In 2003, Dinesh DSouza wrote an article published on the web in the National Review Online, titled “10 Great Things: What to Love About the United States” that said that the wealth gap was not a problem, that their was an upside to the wealth gap and that the critics “ignore what is unique and good about American civilization.”
This discussion will compare and contrast these two articles. The themes and conclusions of both articles have been presented in the first paragraphs of this discussion. Next, the arguments the authors use will be briefly outlined. Then the persuasiveness of each article will be evaluated.
Norton and Ariely use quantitative evidence or numerical evidence. They present various statistics: Specifically, three sets of statistics. They begin by identifying the wealth gap. In the United States today the wealthiest 20% of the population owns 85% of the national wealth and the bottom 40% “own very near 0%.” In fact, since many are in debt and have no assets they may control negative wealth, or even less than zero. These numbers came from an analysis by Edward Wolf of New York University.

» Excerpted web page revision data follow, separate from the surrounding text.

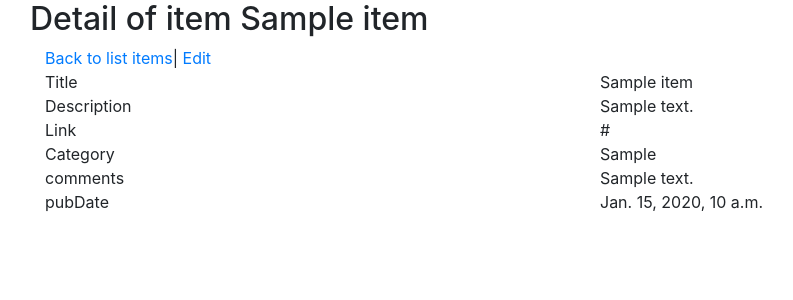
After one commit to quang-ng/feeds-reader, a Django app: template feeds/feeds_reader_app/templates/feeds_reader_app/detail_item.html in a window 1280 px wide. The commit adds this page. Shown: the top 300 px of the page, without its empty margins (55-848 px from the left). Run offline with Django 3.2, Linux system fonts and the light colour scheme; the template is opened without the code that fills it: values that come from a table or form of the project are taken from there, others are empty; tables that the repository leaves empty hold one stand-in row (values such as "Sample post"); some libraries are stand-ins or nearby versions.

Commit message:
detail item page

```diff
--- a/feeds/feeds_reader_app/models.py
+++ b/feeds/feeds_reader_app/models.py
@@ -40,3 +40,8 @@ class ChannelForm(ModelForm):
     class Meta:
         model = Channel
         fields = '__all__'
+
+class ItemForm(ModelForm):
+    class Meta:
+        model = Item
+        fields = '__all__'
--- a/feeds/feeds_reader_app/templates/feeds_reader_app/detail.html
+++ b/feeds/feeds_reader_app/templates/feeds_reader_app/detail.html
@@ -9,7 +9,8 @@
     <div class="row">
         <div class="col">
             <a href="/feeds/">Back to list</a>|
-            <a href="/feeds/edit_channel/{{channel.id}}">Edit </a>
+            <a href="/feeds/edit_channel/{{channel.id}}">Edit </a>|
+            <a href="/feeds/items/{{channel.id}}/">List of item in the channel </a>
         </div>
       </div>
     <div class="row">
--- /dev/null
+++ b/feeds/feeds_reader_app/templates/feeds_reader_app/detail_item.html
@@ -0,0 +1,66 @@
+{% extends 'base.html' %}
+
+{% block content %}
+<h2>Detail of item {{item.title}}</h2>
+
+
+
+<div class="container">
+    <div class="row">
+        <div class="col">
+            <a href="/feeds/items/{{item.channel.id}}">Back to list items</a>|
+            <a href="/feeds/edit_item/{{item.id}}">Edit </a>
+        </div>
+      </div>
+    <div class="row">
+      <div class="col">
+        Title
+      </div>
+      <div class="col">
+        {{item.title}}
+      </div>
+    </div>
+    <div class="row">
+        <div class="col">
+            Description
+        </div>
+        <div class="col">
+          {{item.description}}
+        </div>
+      </div>
+      <div class="row">
+        <div class="col">
+          Link
+        </div>
+        <div class="col">
+          {{item.link}}
+        </div>
+      </div>
+      <div class="row">
+        <div class="col">
+          Category
+        </div>
+        <div class="col">
+          {{item.category}}
+        </div>
+      </div>
+      <div class="row">
+        <div class="col">
+            comments
+        </div>
+        <div class="col">
+          {{item.comments}}
+        </div>
+      </div>
+      <div class="row">
+        <div class="col">
+            pubDate
+        </div>
+        <div class="col">
+          {{item.pubDate}}
+        </div>
+      </div>
+
+</div>
+
+{% endblock %}
--- a/feeds/feeds_reader_app/urls.py
+++ b/feeds/feeds_reader_app/urls.py
@@ -5,5 +5,8 @@ from . import views
 urlpatterns = [
     path('', views.index, name='index'),
     path('<int:channel_id>/', views.detail_channel, name='detail'),
-    path('edit_channel/<int:channel_id>/', views.edit_channel, name='edit')
+    path('edit_channel/<int:channel_id>/', views.edit_channel, name='edit'),
+    path('items/<int:channel_id>/', views.items, name='edit'),
+    path('detail_item/<int:item_id>/', views.detail_item, name='edit'),
+    path('edit_item/<int:item_id>/', views.edit_item, name='edit'),
 ]
```
Also changed, not shown: feeds/feeds_reader_app/templates/feeds_reader_app/edit_item.html (added, +39 -0 lines), feeds/feeds_reader_app/templates/feeds_reader_app/list_items.html (added, +53 -0 lines), feeds/feeds_reader_app/views.py (+33 -1 lines).
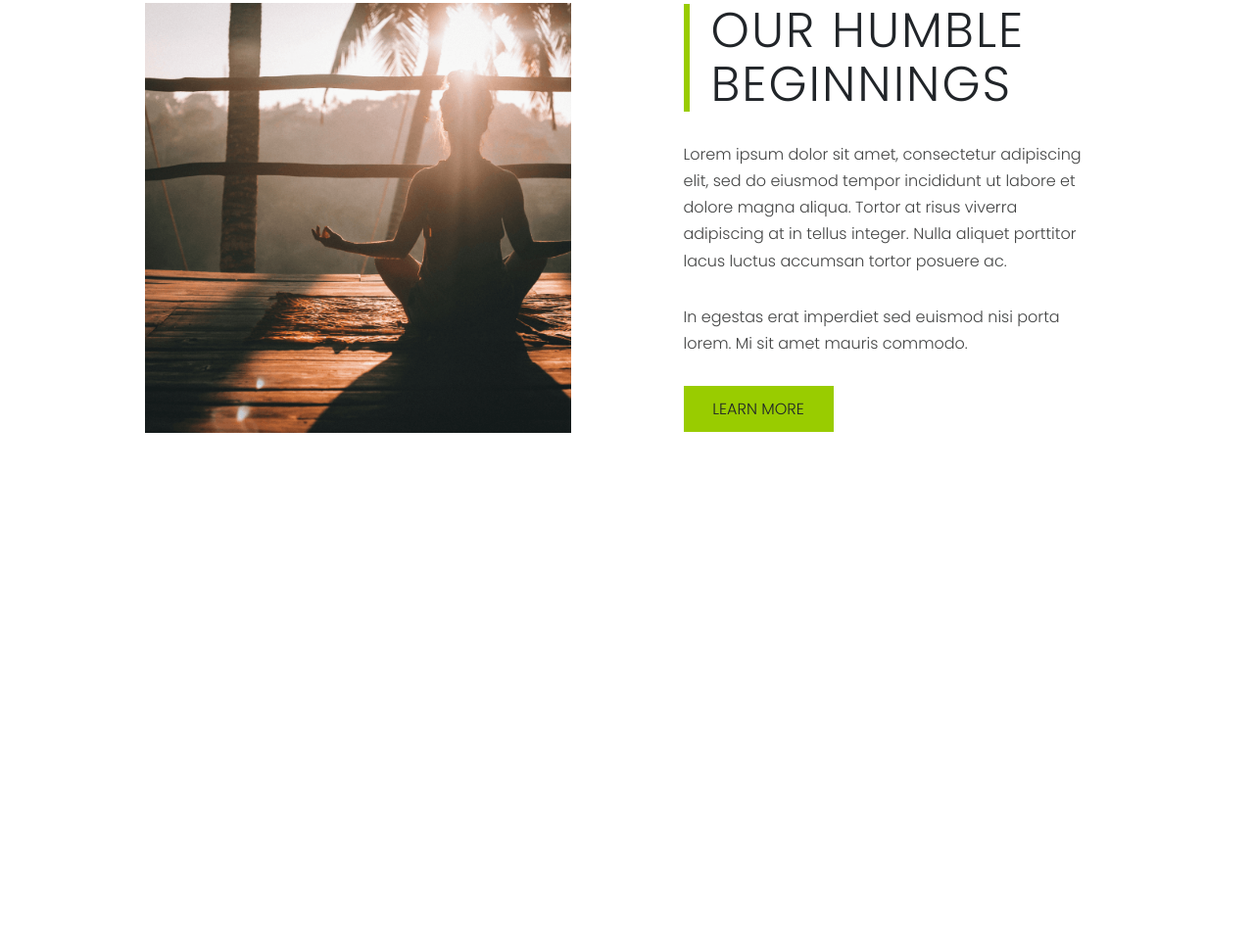
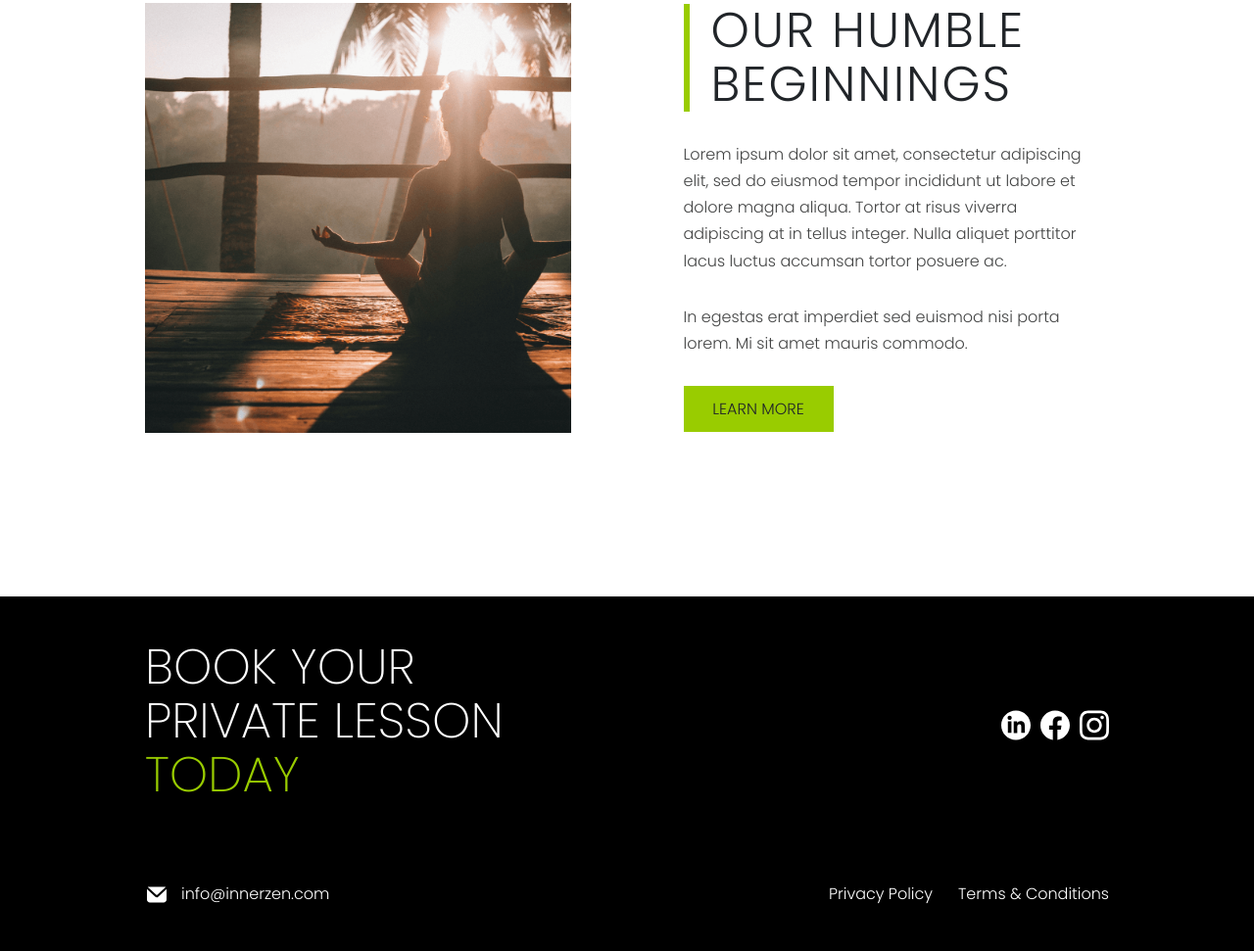
Before and after one commit to alexchrysovergis/InnerZen, a plain HTML site: page htdocs/index.html in a window 1280 px wide. Shown: the part 728-1699 px from the top of the page at 98% size. Before the commit the page ends 1337 px from the top, so only its background shows below. Drawn offline with Linux system fonts and the light colour scheme.

Commit message:
Add Footer + Styles

```diff
--- a/htdocs/index.html
+++ b/htdocs/index.html
@@ -33,7 +33,7 @@
                 <h1 class="hero-title text-white">unlock <span class="text-black">your</span> inner <span class="hero-keyword">calmness</span></h1>
             </div>
 
-            <div class="col-12 hero-box position-absolute d-flex justify-content-center align-items-center">
+            <div class="col-12 hero-box bg-white position-absolute d-flex justify-content-center align-items-center">
                 <a class="hero-box-cta text-decoration-none" href="">
                     <img class="hero-box-cta-icon d-block mx-auto" src="assets/img/Icons/inclusive-icon.svg" alt="Inclusive Icon">
                     Inclusive
@@ -68,5 +68,29 @@
     </section>
     <!-- End of About Section -->
 
+    <!-- Footer -->
+     <footer class="footer container-fluid content-padding bg-black d-flex flex-column justify-content-between">
+        <div class="row footer-top">
+            <div class="col-6 px-0">
+                <h3 class="footer-top-title text-white">BOOK your PRIVATE lesson <span class="footer-top-keyword">TODAY</span></h3>
+            </div>
+            <div class="col-6 d-flex justify-content-end align-items-center px-0">
+                <a class="footer-top-social text-white text-decoration-none" href=""><img src="assets/img/Icons/Linkedin-Icon.svg" alt="Linkedin Logo"></a>
+                <a class="footer-top-social text-white text-decoration-none" href=""><img src="assets/img/Icons/Facebook-Icon.svg" alt="Facebook Logo"></a>
+                <a class="footer-top-social text-white text-decoration-none" href=""><img src="assets/img/Icons/Instagram-Icon.svg" alt="Instagram Logo"></a>
+            </div>
+        </div>
+
+        <div class="row footer-bottom">
+            <div class="col-6 px-0 d-flex align-items-center">
+                <a href="" class="text-white text-decoration-none"><img class="footer-bottom-mail" src="assets/img/Icons/Mail-Icon.svg" alt="info@innerzen.com">info@innerzen.com</a>
+            </div>
+            <div class="col-6 d-flex justify-content-end px-0">
+                <a href="" class="footer-bottom-anchor text-white text-decoration-none">Privacy Policy</a>
+                <a href="" class="footer-bottom-anchor text-white text-decoration-none">Terms & Conditions</a>
+            </div>
+        </div>
+     </footer>
+    <!-- End of Footer -->
 </body>
 </html>
--- /dev/null
+++ b/src/scss/components/_footer.scss
@@ -0,0 +1,42 @@
+.footer {
+    @include clamp('padding-top', 25px, 6.2vw, 45px);
+    @include clamp('padding-bottom', 25px, 6.2vw, 45px);
+
+    &-top {
+        @include clamp('margin-bottom', 25px, 8.2vw, 74px);
+        &-title {
+            font-family: map-get($map: $poppins, $key: 'poppinsel');
+            @include clamp('font-size', 25px, 4.2vw, 50px);
+            line-height: 110%;
+            max-width: 430px;
+            text-transform: uppercase;
+        }
+
+        &-social {
+            padding-right: 10px;
+
+            &:last-child {
+                padding-right: 0;
+            }
+        }
+
+        &-keyword {
+            color: $primarycolor;
+        }
+    }
+
+    &-bottom {
+        &-mail {
+            vertical-align: bottom;
+            padding-right: 13px;
+        }
+
+        &-anchor {
+            padding-right: 26px;
+
+            &:last-child {
+                padding-right: 0;
+            }
+        }
+    }
+}
--- a/src/scss/styles.scss
+++ b/src/scss/styles.scss
@@ -3,6 +3,7 @@
 @import './components/variables';
 @import './components/fonts';
 @import './components/header';
+@import './components/footer';
 
 html, body {
     padding: 0;
@@ -34,7 +35,6 @@ html, body {
     }
 
     &-box {
-        background: $white;
         left: 50%;
         transform: translate(-50%, 0);
         top: 280px;
```
Also changed, not shown: figma-design-reference/inner-zen.png, htdocs/assets/img/Icons/Facebook-Icon.svg (added), htdocs/assets/img/Icons/Instagram-Icon.svg (added), htdocs/assets/img/Icons/Linkedin-Icon.svg (added), htdocs/assets/img/Icons/Mail-Icon.svg (added), htdocs/dist/css/styles.min.css, src/scss/components/_header.scss (renamed from src/scss/components/header.scss).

In The LA Times survey the sample was asked what they thought was the distribution of wealth in America (not what it is but what they think it is). They thought the distribution of wealth was less unequal than it is. They thought that the wealthiest 20% owned only 60% of the wealth and the bottom 40% had 10% of the wealth (not zero or even less). Then when asked what they wanted the “ideal distribution of wealth” to be they said even more even than their perception. They want the top 20% to own 30% of the wealth and the bottom 40% to own 25%. Basically, most Americans do not realize how uneven wealth distribution is in the United States, they think it is less uneven than it is and they want it to be even less uneven than they believe that it is.
In “10 Great Things: